We are in a rainfall deficit. Not a drought yet, but they used that word on TV in a interview with a farmer. Time to get serious about watering.
I don’t water in-ground plants any more often than necessary. I don’t enjoy hauling around heavy hoses, setting up sprinklers, or using other means of getting the water to the plants, But there are times that I have to do that. New plants, annuals, and vegetables need more regular water than most perennials.
The standard recommendation for vegetables and annuals is one inch of water per week. I keep small plants and seeds well-watered, or they won’t live or germinate, but once they begin to grow I back off on watering until it gets really dry.
If you water them too frequently, they will keep their roots in that surface zone, instead on reaching deeper for more water. If you use a hand-held hose to water, you may not be watering deeply enough. I often use gallon milk jugs to water individual plants.
That way, I know how much water each plant has received. Aqua cones are inexpensive nozzles that fit on the end of a large soda bottle, enabling you to slowly water the deeper roots instead of the top soil. They work great for tomatoes and other larger thirsty plants, and may be purchased from Gardeners Supply or Lee Valley Tools.

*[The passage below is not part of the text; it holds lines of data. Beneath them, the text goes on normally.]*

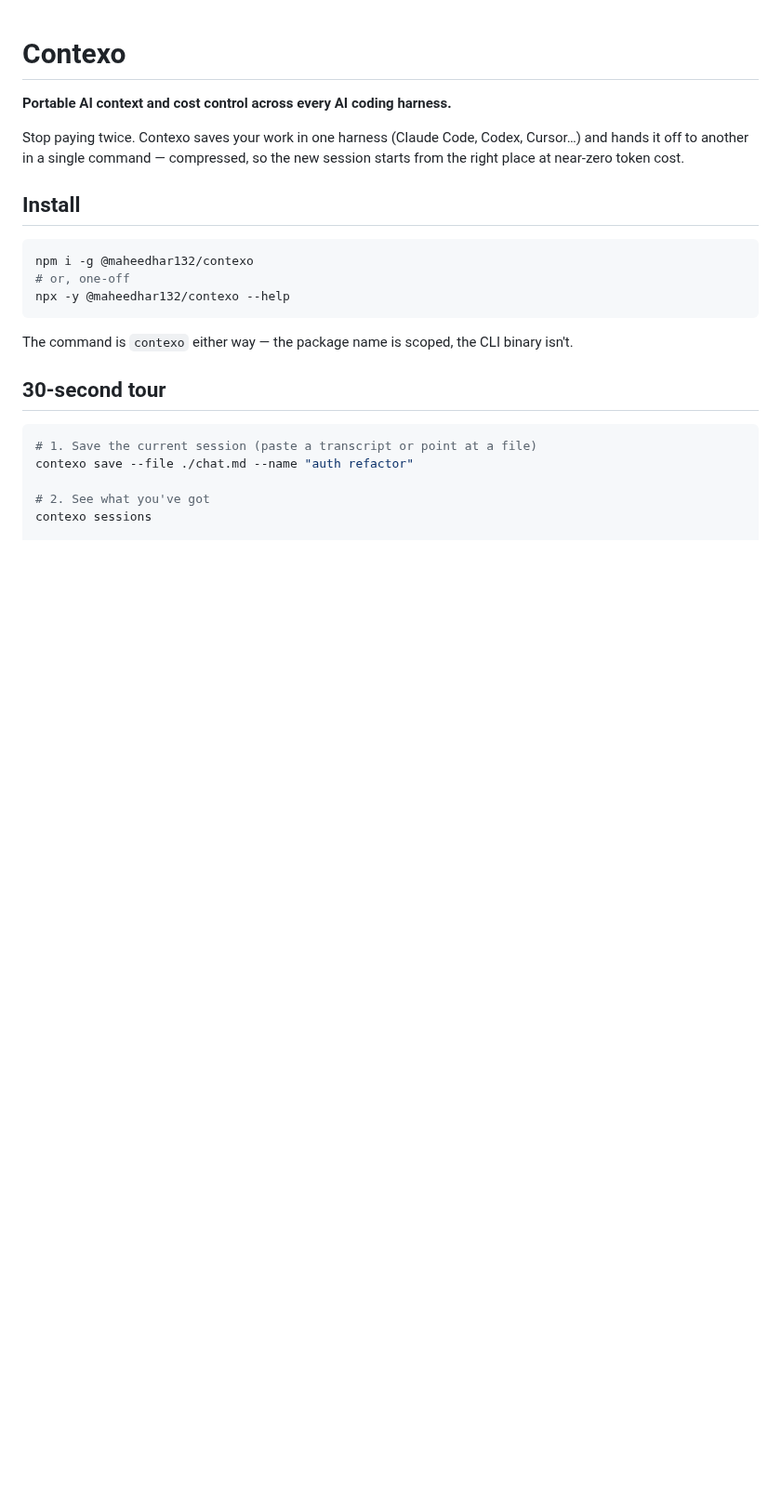
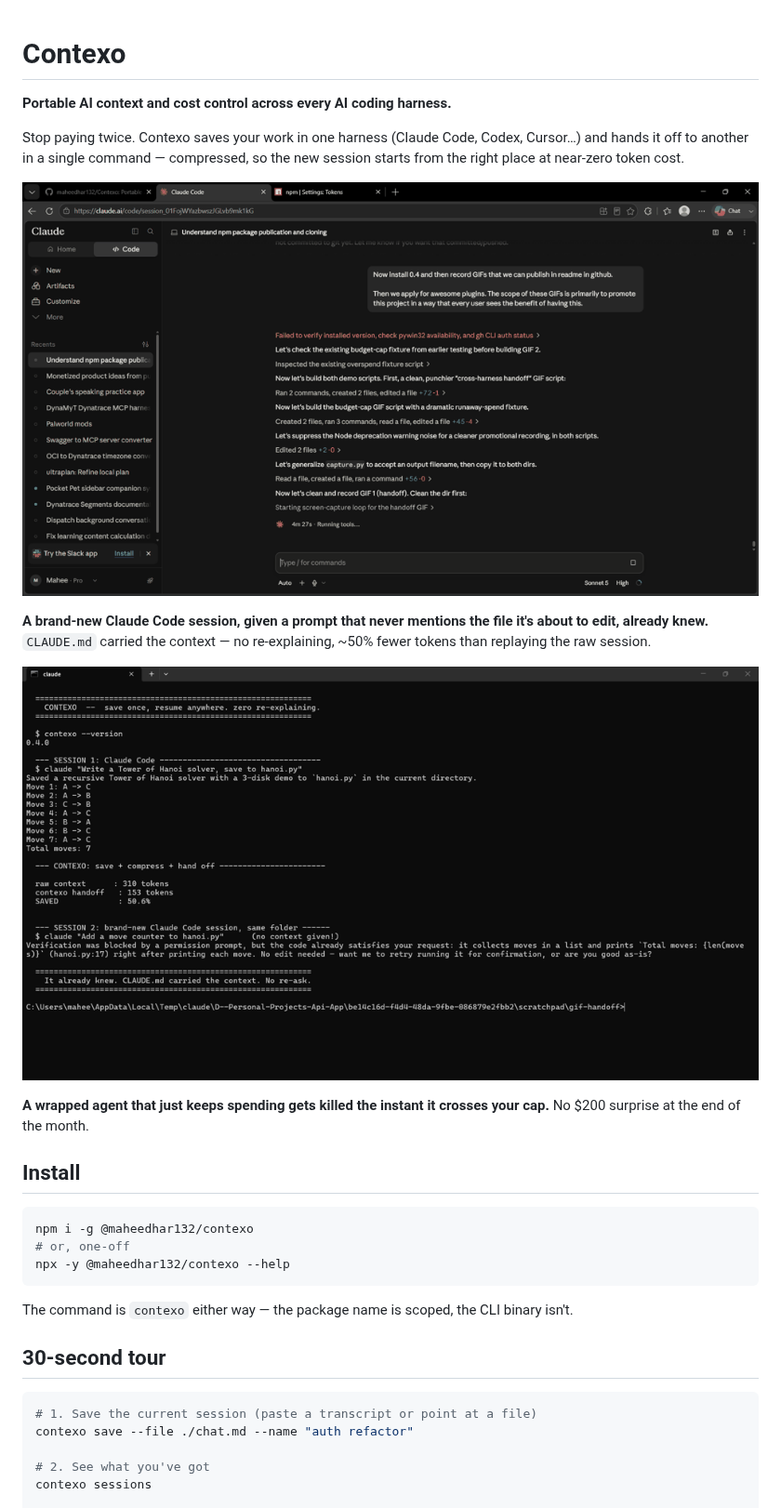
Before and after one commit to maheedhar132/Contexo, a Markdown page: README.md, the part around one of its changes. Shown at 93% size. GitHub-like rendering; pictures changed too: assets/contexo-budget-cap.gif (added), assets/contexo-handoff.gif (added); blank space fills up the shorter version.

```diff
--- a/README.md
+++ b/README.md
@@ -3,6 +3,18 @@
 **Portable AI context and cost control across every AI coding harness.**
 
 Stop paying twice. Contexo saves your work in one harness (Claude Code, Codex, Cursor…) and hands it off to another in a single command — compressed, so the new session starts from the right place at near-zero token cost.
+
+<p align="center">
+  <img src="assets/contexo-handoff.gif" alt="Contexo saving a session in Claude Code, compressing it, and a brand-new session picking up full context automatically with zero re-explaining" width="800">
+</p>
+
+**A brand-new Claude Code session, given a prompt that never mentions the file it's about to edit, already knew.** `CLAUDE.md` carried the context — no re-explaining, ~50% fewer tokens than replaying the raw session.
+
+<p align="center">
+  <img src="assets/contexo-budget-cap.gif" alt="Contexo killing a runaway agent process automatically the instant it crosses the daily budget cap" width="800">
+</p>
+
+**A wrapped agent that just keeps spending gets killed the instant it crosses your cap.** No $200 surprise at the end of the month.
 
 ## Install
 
```
Also changed, not shown: other parts of README.md (+39 -2 lines), skills/contexo/SKILL.md (+23 -1 lines), 11 other files.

Individual plant watering may not be practical in a vegetable garden of small plants. Over head sprinklers in the sun lose as much as 50 percent of the water to evaporation, so it is best to deliver the water directly to the soil. Soaker hoses put water right on the soil surface, but they can be difficult to lay out, kink easily, and may burst if you don’t use a water pressure regulator.
They also deliver water unevenly, with less water toward the end of the hose where pressure is reduced. My current approach is a small sprinkler that spins in a circle. I can adjust the diameter of the water delivery circle by reducing the water pressure with the faucet. I adjust it so it just covers the four foot width of my raised bed, and move it along a few inches each hour.
I can also use it to water other smaller areas where I may have plants that need more water. I try to place thirsty plants near my downspouts, so they will get more water when we have even a brief rain storm.
The best times to water are early in the morning, and shortly after it has rained, because the water you provide will go down deeper.
Julie Brocklehurst-Woods has been a Master Gardener Volunteer with Cornell Cooperative Extension of Livingston County for over ten years. She enjoys helping all gardeners become successful gardeners, especially helping people identify tools and strategies to prioritize and simplify their gardening tasks. She works part-time as an occupational therapist with Finger Lakes DDSO.